Shin and Calf Injuries : Cricket Injuries
The calf is a triceps surae muscle, running along the back of the lower leg, that attaches the heal bone or calcaneus to the back of the knee joint. The shinbone (shank or tibia bone) connects the knee joint to the ankle via ligaments for stability. Arteries in this area provide circulation and nerves provide the motor messages for movement of the lower leg. Cricket players are at risk of injuring the calf muscle, attaching tendons, connector ligaments or the tibia bone of the shin during the game.
Symptoms of Shin and Calf Injuries
A tear to a calf muscle or tendon when leaping to catch the cricket ball, or when rapidly exerting to bowl or bat by twisting the knee, will cause burning pain in that site, tightness, inflammation, bruising and limited ability to extend or contract the leg. There will also be pain in the heel or back of the knee depending on where the tear location is. A torn ligament will leave the lower leg feeling unstable with striking pain. If the shin bone is fractured, there will be a bulge with inflammation and swelling around the fracture site. Sharp pain will radiate from this point causing muscle spasms and numbness or weakness if nerves are trapped.

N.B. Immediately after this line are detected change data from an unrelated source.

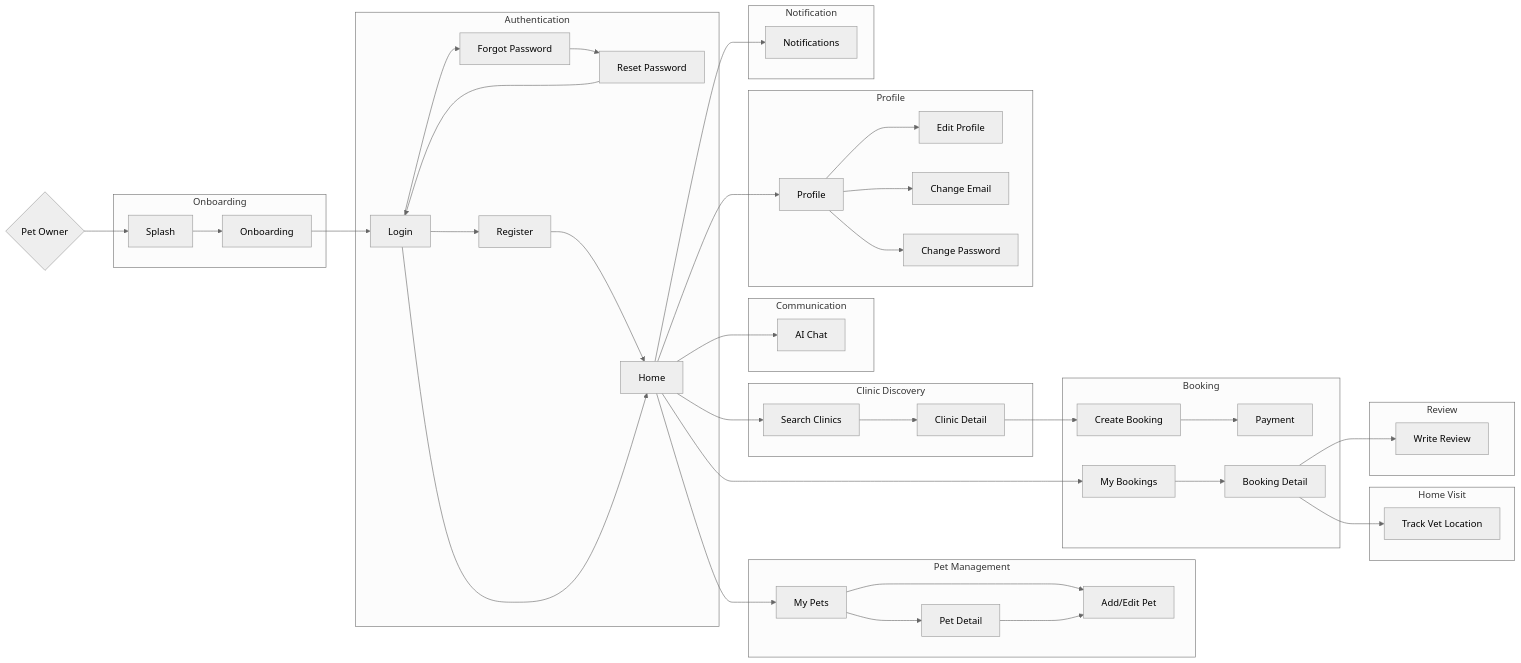
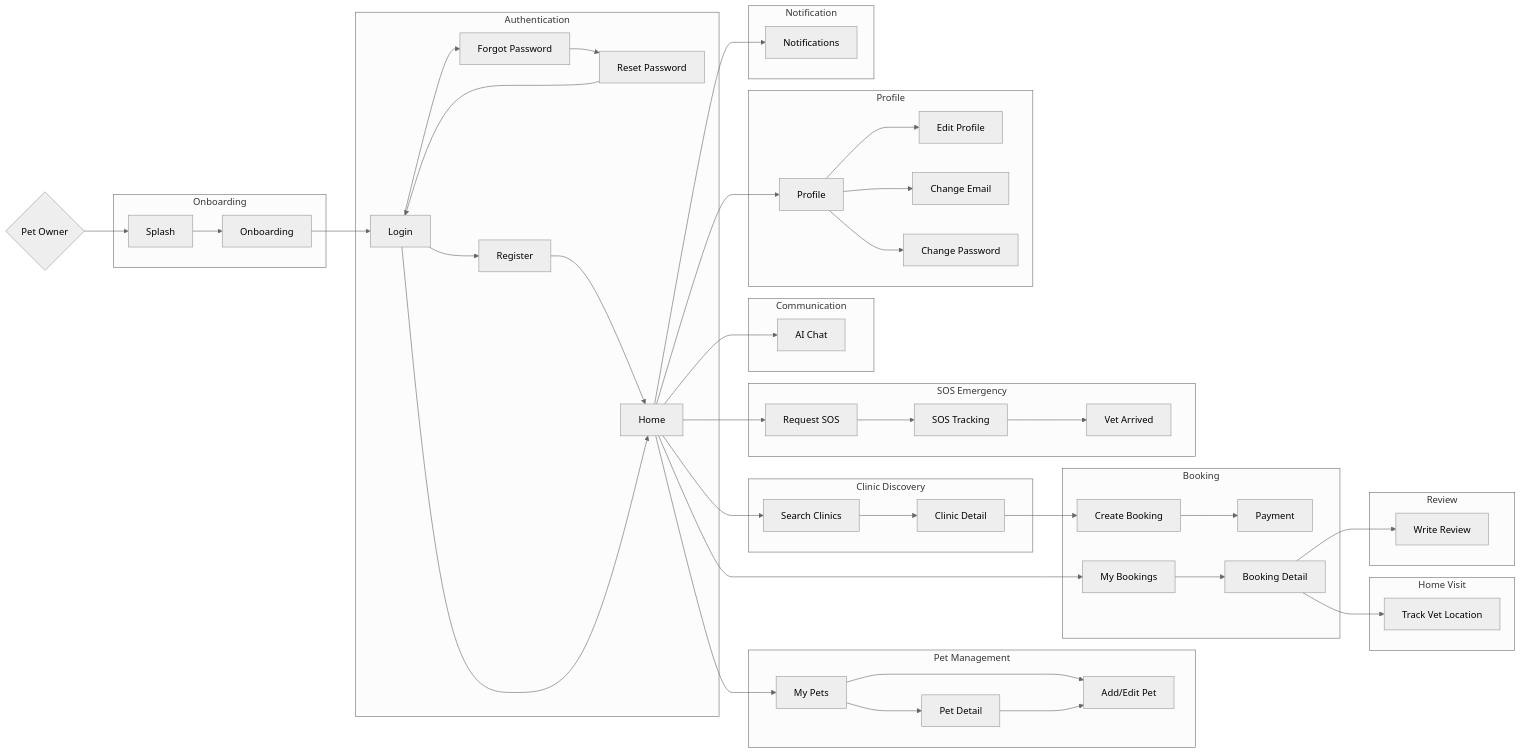
Before and after one commit to espresso23/Petties-Veterinary-Appointment-Booking-Platform: the third of 9 diagrams in docs-references/documentation/SRS/PETTIES_SRS.md, drawn with Mermaid (neutral theme). The commit also changed other lines of this file and 9 other files, not shown here.

````diff
--- a/docs-references/documentation/SRS/PETTIES_SRS.md
+++ b/docs-references/documentation/SRS/PETTIES_SRS.md
@@ -397,60 +284,66 @@
 ```mermaid
 flowchart LR
     PO{Pet Owner} --> Splash
 
     subgraph Onboarding
         Splash --> OnboardingScreen[Onboarding]
     end
 
     subgraph Authentication
         OnboardingScreen --> Login
         Login --> Register
         Login --> ForgotPassword[Forgot Password]
         ForgotPassword --> ResetPassword[Reset Password]
         ResetPassword --> Login
         Register --> Home
         Login --> Home
     end
 
     subgraph Pet_Management[Pet Management]
         Home --> MyPets[My Pets]
         MyPets --> PetDetail[Pet Detail]
         MyPets --> AddEditPet[Add/Edit Pet]
         PetDetail --> AddEditPet
     end
 
     subgraph Clinic_Discovery[Clinic Discovery]
         Home --> SearchClinics[Search Clinics]
         SearchClinics --> ClinicDetail[Clinic Detail]
     end
 
     subgraph Booking
         ClinicDetail --> CreateBooking[Create Booking]
         CreateBooking --> Payment
         Home --> MyBookings[My Bookings]
         MyBookings --> BookingDetail[Booking Detail]
     end
 
+    subgraph SOS_Emergency[SOS Emergency]
+        Home --> SOSRequest[Request SOS]
+        SOSRequest --> SOSTracking[SOS Tracking]
+        SOSTracking --> SOSArrived[Vet Arrived]
+    end
+
     subgraph Home_Visit[Home Visit]
         BookingDetail --> TrackVet[Track Vet Location]
     end
 
     subgraph Review
         BookingDetail --> WriteReview[Write Review]
     end
 
     subgraph Communication
         Home --> AIChat[AI Chat]
     end
 
     subgraph Profile
         Home --> ProfileScreen[Profile]
         ProfileScreen --> EditProfile[Edit Profile]
         ProfileScreen --> ChangeEmail[Change Email]
         ProfileScreen --> ChangePassword[Change Password]
     end
 
     subgraph Notification
         Home --> Notifications
     end
 ```
````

Causes of Shin and Calf Injuries
An inflexible calf muscle from lack of warming up before the cricket game or from insufficient hydration can cause shin splints or fractures to the shin bone. Another cause is overuse of the tibialis muscle with repetitive batting and bowling or poor running gait. Sudden acceleration or rapid change of movement during fielding can cause the calf muscle to tear away from the achilles tendon. Wearing sports shoes not appropriately supported or designed for cricket exercise can increase risk of injury. Not wearing protective cricket gear can result in fractures to the shin bone or ruptures to the calf when falling or being hit by the hard cricket ball at high velocity.
Medical Treatment of Shin and Calf Injuries
Initial self-remedy of stopping the cricket exercise, resting, applying ice or cold cloth to the injury location, compressing the site with bandage or tape, and raising the leg to reduce pressure on the calf muscle and shin bones, should be applied. If inflammation, pain, swelling, and bruising persist, or if there is tingling with numbness in the calf or shin, then medical attention should be sought immediately. A doctor may prescribe anti-inflammatory medication to reduce pain, administer a steroid injection if necessary, refer for X-ray, ultrasound or MRI if considered severe, and if non-invasive physiotherapy exercise and massage does not heal the lower leg, then surgery may be the only option for recovery.
Preventing Shin and Calf Injuries
Preventative measures to shin and calf injury include: adequate hydration and diet for cricket sport, warming-up the muscles (particularly the calf muscle), resting during and between cricket games, not overstriding or overstretching the muscles of the shin and calf region that place stress on the shin bone, wearing supportive footwear or orthotics designed for cricket use, and applying correct cricket exercise techniques. Heel cushions or insoles support, and neoprene calf sleeves, are examples of orthotic devices that can reduce risk of shin and calf injury. Cricket professionals and physical therapists are worth consulting for advice.
- Arm and Hand Injuries
- Foot and Ankle Injuries
- Head and Neck Injuries
- Groin and Hip Injuries
- Knee and Thigh Injuries
- Shin and Calf Injuries
- Shoulder Injuries
- Trunk and Back Injuries